Kolkata: Weeks of unabated violence in the Nandigram region, topped off by a statewide shutdown on Monday, have left companies betting on West Bengal second-guessing their plans.
While none of them is saying they are reconsidering their investment plans, they say that any failure of chief minister Buddhadeb Bhattacharjee’s government to bring life in the east Midnapore region back to normal at the earliest would start eroding confidence in West Bengal.
“The state has seen too many bandhs (closures) in a very short duration,” said Goutam Sengupta, chief operating officer of Videocon India Ltd.
The state has seen five shutdowns already this year. “They project a very negative image of the state. Our confidence in Bengal hasn’t been eroded at all till now, but it could happen if the situation persists.”
Videocon has three factories and a special economic zone (SEZ) in the state, with three more in the pipeline.
Such bandhs are still a common form of protest in states with a deep-rooted Communist tradition. Both West Bengal and Kerala have their fair share of bandhs—ranging from localized to statewide ones. However, for business, the inability of workers to report for work during bandhs, which are sometimes accompanied by violence, translates into business lost.
Derailing industry: Protesters block a railway track in Malda during the Bengal bandh called by the opposition on Nandigram on Monday.
“Despite whatever the state government may claim, the bandh culture never went out of vogue,” notes Aditya Agarwal, director of the Rs1,600 crore Emami Group, which has interests in cosmetics, toiletries, health care and real estate. “People live in fear whenever a bandh is called and it’s something we have come to accept.”
Emami’s factories in the state recorded a mere 10% attendance on Monday. Still, Agarwal is optimistic. “In the short term, there might be some jitters, but long-term investment will continue to flow in,” he said.
Notably, Monday’s bandh paralysed the state’s showcase information technology (IT) industry in the satellite town of Salt Lake. Until now, IT services had been spared by bandh organizers, irrespective of political affiliation.
In New Delhi, Prime Minister Manmohan Singh spoke to state chief minister Buddhadeb Bhattacharjee over telephone on Tuesday to ascertain the latest situation in Nandigram. Nandigram, where the government tried to forcefully acquire land for the creation of a industrial hub in its race to attract investments in manufacturing, has been the trigger for many of the stirs.
Widespread farmer protests turned violent and caused fatalities that catapulted the district into a symbol of the struggle against rampant industrialization and the fate of those rendered landless by it. The government was then forced to abandon the plans for an industrial hub there.
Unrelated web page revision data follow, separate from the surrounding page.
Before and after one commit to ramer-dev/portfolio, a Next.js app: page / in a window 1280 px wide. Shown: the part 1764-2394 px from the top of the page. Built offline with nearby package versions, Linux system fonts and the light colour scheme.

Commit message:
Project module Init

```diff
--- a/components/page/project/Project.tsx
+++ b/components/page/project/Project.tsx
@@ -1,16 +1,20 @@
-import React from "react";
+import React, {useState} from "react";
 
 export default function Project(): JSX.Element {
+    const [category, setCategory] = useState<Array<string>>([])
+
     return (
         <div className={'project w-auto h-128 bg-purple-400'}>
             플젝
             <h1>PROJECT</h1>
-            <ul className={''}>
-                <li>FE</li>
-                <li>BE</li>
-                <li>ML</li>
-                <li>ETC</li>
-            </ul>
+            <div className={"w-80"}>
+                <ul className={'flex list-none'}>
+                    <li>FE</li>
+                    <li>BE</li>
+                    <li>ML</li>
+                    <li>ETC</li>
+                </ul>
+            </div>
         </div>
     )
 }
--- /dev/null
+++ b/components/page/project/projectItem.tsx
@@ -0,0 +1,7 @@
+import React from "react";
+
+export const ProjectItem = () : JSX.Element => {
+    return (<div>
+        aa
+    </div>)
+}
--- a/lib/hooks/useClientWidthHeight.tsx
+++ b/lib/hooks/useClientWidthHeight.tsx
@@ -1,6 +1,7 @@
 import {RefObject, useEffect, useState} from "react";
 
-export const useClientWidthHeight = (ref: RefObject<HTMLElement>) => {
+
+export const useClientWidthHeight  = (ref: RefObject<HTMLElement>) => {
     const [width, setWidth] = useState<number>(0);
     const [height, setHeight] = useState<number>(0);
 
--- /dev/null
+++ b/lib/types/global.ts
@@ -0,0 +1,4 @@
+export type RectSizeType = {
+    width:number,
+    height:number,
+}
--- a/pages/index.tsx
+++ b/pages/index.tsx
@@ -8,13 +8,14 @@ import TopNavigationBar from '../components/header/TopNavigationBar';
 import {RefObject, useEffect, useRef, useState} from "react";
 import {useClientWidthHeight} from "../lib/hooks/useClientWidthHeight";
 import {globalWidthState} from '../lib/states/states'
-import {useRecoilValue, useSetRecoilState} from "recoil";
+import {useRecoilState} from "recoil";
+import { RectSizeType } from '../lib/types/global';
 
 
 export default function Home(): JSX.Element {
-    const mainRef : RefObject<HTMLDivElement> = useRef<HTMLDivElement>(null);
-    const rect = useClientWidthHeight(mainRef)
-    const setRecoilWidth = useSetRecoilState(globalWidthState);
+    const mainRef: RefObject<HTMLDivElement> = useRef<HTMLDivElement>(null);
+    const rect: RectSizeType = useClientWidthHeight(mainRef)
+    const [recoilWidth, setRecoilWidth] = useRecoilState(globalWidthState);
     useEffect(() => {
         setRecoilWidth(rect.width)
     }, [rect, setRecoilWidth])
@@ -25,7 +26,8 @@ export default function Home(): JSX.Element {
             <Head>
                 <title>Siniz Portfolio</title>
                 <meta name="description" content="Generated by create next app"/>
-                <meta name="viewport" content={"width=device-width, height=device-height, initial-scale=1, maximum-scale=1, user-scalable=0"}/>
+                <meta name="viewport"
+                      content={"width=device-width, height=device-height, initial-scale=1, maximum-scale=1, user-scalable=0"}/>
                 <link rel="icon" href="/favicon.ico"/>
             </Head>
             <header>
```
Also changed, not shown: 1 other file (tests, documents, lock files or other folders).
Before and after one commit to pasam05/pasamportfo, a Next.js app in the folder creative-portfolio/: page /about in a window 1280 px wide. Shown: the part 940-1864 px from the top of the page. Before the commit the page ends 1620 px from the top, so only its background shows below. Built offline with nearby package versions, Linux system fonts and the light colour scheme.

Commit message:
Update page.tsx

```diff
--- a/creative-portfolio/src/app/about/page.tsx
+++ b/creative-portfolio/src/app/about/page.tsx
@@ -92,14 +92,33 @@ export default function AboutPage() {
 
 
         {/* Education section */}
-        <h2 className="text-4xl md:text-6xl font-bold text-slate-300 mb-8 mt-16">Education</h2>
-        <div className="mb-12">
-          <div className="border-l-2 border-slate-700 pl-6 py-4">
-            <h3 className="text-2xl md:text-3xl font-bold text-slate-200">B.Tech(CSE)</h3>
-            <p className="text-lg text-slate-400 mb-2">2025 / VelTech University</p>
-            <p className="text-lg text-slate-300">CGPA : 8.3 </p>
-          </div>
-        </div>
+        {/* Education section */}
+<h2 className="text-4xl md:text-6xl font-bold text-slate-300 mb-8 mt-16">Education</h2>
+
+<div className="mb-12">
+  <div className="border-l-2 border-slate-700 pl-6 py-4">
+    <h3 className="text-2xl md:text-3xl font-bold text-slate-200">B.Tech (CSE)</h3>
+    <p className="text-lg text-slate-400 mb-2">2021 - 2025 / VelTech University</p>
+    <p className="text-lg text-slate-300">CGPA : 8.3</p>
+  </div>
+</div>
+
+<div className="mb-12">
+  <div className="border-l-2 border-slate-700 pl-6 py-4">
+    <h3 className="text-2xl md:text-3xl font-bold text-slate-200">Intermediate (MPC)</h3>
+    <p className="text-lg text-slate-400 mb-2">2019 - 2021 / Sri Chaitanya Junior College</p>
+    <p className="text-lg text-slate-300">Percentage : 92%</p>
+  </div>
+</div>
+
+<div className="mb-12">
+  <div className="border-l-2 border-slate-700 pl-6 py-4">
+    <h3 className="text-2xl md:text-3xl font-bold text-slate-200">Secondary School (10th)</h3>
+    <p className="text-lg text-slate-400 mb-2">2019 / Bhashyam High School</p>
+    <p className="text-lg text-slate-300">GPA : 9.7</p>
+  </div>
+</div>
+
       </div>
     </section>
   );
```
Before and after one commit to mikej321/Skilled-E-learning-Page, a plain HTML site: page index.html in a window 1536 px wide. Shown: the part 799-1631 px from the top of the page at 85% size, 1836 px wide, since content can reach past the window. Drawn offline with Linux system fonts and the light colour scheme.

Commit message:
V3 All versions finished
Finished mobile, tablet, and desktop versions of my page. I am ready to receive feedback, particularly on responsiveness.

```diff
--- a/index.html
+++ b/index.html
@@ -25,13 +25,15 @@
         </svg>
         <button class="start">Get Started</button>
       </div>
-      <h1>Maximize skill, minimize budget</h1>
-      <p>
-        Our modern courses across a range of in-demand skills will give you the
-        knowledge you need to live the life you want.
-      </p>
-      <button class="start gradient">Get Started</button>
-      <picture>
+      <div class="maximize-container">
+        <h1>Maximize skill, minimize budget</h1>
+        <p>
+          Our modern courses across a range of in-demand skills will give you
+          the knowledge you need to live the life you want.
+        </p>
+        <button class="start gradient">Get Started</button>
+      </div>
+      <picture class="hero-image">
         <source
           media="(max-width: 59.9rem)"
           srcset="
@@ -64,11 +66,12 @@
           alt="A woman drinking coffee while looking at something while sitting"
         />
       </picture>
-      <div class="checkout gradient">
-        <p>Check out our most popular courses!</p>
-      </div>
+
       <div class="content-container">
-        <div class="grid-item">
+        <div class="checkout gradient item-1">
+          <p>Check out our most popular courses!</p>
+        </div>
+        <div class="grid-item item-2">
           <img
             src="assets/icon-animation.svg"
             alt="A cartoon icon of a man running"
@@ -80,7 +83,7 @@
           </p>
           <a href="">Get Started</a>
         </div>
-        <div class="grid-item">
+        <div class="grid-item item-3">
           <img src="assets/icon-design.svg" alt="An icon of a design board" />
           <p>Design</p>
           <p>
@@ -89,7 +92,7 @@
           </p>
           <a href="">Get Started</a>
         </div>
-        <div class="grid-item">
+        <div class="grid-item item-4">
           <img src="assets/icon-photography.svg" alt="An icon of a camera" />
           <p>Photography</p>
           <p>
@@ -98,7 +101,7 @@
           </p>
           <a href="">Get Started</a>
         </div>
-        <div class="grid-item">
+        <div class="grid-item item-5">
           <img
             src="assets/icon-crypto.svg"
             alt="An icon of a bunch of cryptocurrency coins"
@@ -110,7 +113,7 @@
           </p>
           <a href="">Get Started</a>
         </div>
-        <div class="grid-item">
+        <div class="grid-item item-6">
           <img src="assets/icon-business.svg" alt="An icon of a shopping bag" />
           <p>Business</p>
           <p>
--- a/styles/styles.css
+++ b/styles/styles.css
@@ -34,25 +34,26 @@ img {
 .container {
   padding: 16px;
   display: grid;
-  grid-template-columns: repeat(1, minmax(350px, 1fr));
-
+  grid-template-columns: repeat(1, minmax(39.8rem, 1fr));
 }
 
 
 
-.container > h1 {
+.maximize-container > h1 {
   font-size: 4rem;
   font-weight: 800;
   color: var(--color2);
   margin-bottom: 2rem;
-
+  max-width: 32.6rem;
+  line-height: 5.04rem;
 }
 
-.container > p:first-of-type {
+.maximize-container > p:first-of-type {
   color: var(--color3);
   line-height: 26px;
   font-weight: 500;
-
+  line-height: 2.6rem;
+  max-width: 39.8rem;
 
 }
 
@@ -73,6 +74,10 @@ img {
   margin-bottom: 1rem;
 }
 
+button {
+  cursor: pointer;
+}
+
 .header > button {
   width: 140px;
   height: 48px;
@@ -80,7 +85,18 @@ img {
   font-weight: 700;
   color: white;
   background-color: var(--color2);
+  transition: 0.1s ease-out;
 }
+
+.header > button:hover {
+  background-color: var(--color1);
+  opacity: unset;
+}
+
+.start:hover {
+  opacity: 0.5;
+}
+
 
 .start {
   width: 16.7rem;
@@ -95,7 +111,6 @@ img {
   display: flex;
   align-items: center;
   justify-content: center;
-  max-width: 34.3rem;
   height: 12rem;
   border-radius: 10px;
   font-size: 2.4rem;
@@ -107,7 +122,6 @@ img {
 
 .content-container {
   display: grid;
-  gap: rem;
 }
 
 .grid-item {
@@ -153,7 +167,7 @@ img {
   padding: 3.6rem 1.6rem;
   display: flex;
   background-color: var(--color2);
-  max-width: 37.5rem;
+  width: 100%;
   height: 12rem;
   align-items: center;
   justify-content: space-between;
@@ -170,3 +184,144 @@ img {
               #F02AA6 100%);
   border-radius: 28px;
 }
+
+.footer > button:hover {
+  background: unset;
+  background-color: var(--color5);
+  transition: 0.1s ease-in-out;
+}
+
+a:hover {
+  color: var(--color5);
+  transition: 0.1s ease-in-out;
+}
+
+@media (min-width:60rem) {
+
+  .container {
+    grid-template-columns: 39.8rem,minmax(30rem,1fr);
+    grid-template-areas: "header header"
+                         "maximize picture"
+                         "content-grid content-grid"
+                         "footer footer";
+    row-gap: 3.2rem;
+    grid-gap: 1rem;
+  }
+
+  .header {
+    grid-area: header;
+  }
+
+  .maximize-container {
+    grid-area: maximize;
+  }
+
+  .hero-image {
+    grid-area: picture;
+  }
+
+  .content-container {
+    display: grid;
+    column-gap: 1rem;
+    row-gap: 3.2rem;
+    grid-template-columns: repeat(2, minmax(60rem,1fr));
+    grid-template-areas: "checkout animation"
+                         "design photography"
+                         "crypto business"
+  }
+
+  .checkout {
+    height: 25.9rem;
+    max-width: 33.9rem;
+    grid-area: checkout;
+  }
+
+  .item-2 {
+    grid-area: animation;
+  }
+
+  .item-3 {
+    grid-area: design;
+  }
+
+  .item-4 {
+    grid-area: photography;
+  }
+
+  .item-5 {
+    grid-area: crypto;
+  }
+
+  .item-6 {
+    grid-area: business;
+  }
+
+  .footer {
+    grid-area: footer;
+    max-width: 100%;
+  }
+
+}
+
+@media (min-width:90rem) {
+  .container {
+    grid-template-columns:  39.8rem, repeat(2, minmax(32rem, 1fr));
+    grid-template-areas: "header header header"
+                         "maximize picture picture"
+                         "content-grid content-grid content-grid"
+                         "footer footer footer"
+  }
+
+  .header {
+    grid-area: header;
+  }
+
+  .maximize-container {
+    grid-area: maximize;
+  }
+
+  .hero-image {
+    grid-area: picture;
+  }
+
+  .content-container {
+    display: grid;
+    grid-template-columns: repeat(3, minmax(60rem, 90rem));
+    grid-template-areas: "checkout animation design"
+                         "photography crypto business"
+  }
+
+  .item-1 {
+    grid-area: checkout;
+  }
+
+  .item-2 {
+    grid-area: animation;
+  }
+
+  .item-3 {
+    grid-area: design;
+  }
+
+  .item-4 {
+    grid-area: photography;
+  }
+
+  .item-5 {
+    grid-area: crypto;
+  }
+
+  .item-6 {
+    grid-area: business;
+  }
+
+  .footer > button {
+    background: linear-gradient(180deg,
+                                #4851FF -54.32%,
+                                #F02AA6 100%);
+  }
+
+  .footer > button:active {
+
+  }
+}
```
“It’s too early to say, and Nandigram is too localized an issue to say that investors will change course from Bengal,” said Surajit Roy, senior vice-president of real estate giant DLF India Ltd, whose offices remained closed on Monday. “As long as Nandigram is handled sensitively, I don’t think it will have an impact. If it is mishandled and becomes a macro issue, then it could be a different ball game.”
“The general feeling is that something wrong has happened and expressing one’s protest in this way is a part of the democratic process,” said Gautam Chatterjee, the West Bengal state council chairman of the Confederation of Indian Industry. Chatterjee is also the director (industrial) at Exide, where attendance had been close to 70% in the three factories it has in the state.
He insists that investment in the state wouldn’t be affected, saying: “This was an aberration, but, by and large, investors are happy with the stable situation afforded by political continuity in the state.”
Not everyone sees it that way, especially those who work with overseas investors. “Such strikes send out a negative signal to potential foreign investors,” said British deputy high commissioner to eastern India Simon Wilson.
Businesses are also starting to echo popular sentiment that forcible acquisition of land may not be the right approach. If land is forcibly acquired for a “public cause such as building a road or an airport, it’s fine, but not to help someone else set up a business”, said Agarwal. Exide’s Chatterjee said: “Land losers should not feel cheated when they see land acquired from them at Rs3 lakh an acre changing hands a few years down the line at Rs2 crore an acre.”
PTI contributed to this story.